September 21, 2016
It’s one thing to read about Socrates, Julius Caesar and Van Gogh, but imagine taking part in the Greek philosopher’s infamous trial for treason, standing among angry senators in the Forum of ancient Rome or defending your radical new art style in late 19th-century Parisian salons. That’s just what Reacting to the Past is — students researching and re-enacting moments in time.
“Because Reacting engages students actively, they learn more deeply, says professor Gretchen McKay, an early adopter of the active-learning pedagogy originated in the late 1990s by Barnard College History professor Mark Carnes.
McKay, who has been using Reacting in her classrooms for a decade, was recently appointed chair of the national Reacting to the Past consortium board, representing more than 40 member colleges and universities, that currently oversee the curriculum.

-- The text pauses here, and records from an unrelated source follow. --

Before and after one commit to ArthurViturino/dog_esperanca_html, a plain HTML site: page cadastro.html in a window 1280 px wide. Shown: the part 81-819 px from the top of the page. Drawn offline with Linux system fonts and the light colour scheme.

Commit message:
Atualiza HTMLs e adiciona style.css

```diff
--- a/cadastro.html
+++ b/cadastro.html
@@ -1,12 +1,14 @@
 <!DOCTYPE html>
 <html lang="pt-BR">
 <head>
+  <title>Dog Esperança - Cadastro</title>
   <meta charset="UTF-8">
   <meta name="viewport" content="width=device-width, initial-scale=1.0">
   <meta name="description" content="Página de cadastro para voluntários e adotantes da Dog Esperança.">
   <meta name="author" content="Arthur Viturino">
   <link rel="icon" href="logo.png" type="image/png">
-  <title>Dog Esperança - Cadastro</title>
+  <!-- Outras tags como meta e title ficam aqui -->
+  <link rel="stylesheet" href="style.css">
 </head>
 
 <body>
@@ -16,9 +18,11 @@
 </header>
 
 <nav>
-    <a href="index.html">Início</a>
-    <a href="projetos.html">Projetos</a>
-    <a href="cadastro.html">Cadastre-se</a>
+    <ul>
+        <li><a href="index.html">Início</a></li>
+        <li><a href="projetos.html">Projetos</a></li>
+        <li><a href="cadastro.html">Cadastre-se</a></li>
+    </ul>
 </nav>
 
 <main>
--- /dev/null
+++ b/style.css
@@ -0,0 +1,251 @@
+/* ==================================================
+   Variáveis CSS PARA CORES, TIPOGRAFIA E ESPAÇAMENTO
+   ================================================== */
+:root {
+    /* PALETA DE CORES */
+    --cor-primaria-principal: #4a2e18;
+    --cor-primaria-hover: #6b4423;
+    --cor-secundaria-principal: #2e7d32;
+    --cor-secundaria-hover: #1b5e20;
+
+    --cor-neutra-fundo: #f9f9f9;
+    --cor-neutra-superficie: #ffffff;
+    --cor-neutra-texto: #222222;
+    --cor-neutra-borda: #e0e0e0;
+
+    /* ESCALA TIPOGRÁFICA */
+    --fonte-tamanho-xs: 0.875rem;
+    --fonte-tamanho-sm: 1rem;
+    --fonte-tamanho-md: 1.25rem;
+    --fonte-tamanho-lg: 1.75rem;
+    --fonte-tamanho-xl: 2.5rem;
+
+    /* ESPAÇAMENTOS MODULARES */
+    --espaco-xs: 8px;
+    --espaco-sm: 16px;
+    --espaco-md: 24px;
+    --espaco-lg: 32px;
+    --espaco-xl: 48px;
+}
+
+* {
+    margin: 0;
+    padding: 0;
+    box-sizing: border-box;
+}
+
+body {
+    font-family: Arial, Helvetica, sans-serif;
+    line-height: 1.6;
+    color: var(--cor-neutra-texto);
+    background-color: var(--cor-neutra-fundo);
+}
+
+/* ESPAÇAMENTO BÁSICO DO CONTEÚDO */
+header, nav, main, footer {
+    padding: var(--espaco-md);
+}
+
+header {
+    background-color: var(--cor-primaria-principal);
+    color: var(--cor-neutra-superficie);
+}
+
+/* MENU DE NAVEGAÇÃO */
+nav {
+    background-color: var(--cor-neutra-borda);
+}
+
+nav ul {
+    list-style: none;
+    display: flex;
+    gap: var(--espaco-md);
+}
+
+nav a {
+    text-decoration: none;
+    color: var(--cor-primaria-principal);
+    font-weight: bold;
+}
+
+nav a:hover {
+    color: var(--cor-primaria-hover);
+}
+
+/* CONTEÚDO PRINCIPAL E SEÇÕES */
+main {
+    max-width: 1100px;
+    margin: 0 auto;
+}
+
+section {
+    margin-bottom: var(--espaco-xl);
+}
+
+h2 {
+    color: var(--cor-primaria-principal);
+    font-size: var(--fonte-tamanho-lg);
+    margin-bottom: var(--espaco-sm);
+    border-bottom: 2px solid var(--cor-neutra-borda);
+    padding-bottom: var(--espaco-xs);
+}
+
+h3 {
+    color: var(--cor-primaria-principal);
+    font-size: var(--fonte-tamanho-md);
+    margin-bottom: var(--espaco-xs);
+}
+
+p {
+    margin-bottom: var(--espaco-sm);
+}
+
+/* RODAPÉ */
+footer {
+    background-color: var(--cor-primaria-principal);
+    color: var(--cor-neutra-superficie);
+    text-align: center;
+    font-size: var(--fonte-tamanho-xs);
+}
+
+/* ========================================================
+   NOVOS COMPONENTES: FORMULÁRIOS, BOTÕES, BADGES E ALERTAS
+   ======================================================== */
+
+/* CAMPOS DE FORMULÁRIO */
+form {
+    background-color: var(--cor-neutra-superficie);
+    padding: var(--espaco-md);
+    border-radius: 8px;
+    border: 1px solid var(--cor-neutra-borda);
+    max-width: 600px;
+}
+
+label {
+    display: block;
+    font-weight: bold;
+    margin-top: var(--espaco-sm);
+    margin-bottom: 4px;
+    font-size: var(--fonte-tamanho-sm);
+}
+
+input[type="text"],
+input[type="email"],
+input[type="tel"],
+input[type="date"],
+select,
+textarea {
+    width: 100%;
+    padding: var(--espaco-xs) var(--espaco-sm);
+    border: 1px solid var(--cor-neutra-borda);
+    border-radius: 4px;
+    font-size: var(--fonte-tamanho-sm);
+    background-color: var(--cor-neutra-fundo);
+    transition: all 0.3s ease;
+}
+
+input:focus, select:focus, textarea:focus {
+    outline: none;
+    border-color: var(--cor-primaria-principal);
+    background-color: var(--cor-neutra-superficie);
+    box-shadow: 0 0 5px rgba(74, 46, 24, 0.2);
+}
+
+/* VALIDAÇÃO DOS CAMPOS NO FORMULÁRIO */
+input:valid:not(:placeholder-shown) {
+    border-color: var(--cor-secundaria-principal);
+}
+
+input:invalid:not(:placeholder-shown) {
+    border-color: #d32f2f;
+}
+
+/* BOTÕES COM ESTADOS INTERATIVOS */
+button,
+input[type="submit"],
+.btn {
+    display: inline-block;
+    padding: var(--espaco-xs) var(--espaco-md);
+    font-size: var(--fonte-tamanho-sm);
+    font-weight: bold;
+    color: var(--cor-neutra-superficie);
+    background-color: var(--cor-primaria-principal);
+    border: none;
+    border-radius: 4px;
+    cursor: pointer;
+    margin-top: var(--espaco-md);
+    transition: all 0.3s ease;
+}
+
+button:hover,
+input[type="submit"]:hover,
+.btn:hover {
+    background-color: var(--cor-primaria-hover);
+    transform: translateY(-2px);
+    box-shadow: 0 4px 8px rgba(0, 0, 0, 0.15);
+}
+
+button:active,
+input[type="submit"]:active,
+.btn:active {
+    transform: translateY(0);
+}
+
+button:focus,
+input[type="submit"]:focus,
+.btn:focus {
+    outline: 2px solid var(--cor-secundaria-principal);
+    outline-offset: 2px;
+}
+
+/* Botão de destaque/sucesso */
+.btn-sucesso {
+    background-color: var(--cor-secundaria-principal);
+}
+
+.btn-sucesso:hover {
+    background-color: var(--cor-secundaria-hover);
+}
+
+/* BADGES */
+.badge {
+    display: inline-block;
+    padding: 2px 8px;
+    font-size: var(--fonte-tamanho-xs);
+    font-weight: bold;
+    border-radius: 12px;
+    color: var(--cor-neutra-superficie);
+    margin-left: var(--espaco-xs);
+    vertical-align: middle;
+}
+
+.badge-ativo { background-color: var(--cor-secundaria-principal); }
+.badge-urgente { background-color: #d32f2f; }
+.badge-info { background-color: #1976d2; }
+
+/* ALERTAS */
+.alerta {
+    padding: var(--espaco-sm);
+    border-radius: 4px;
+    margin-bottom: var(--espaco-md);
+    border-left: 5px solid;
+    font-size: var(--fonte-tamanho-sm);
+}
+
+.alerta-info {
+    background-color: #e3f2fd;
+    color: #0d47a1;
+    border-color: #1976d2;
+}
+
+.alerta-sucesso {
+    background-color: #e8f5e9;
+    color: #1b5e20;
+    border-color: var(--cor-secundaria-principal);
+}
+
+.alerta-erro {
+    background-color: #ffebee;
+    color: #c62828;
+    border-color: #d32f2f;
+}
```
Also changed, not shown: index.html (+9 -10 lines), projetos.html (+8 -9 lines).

The dozen or so published, and 200 unpublished, Reacting games are in use by faculty at hundreds of colleges and universities across the nation and around the world, she says.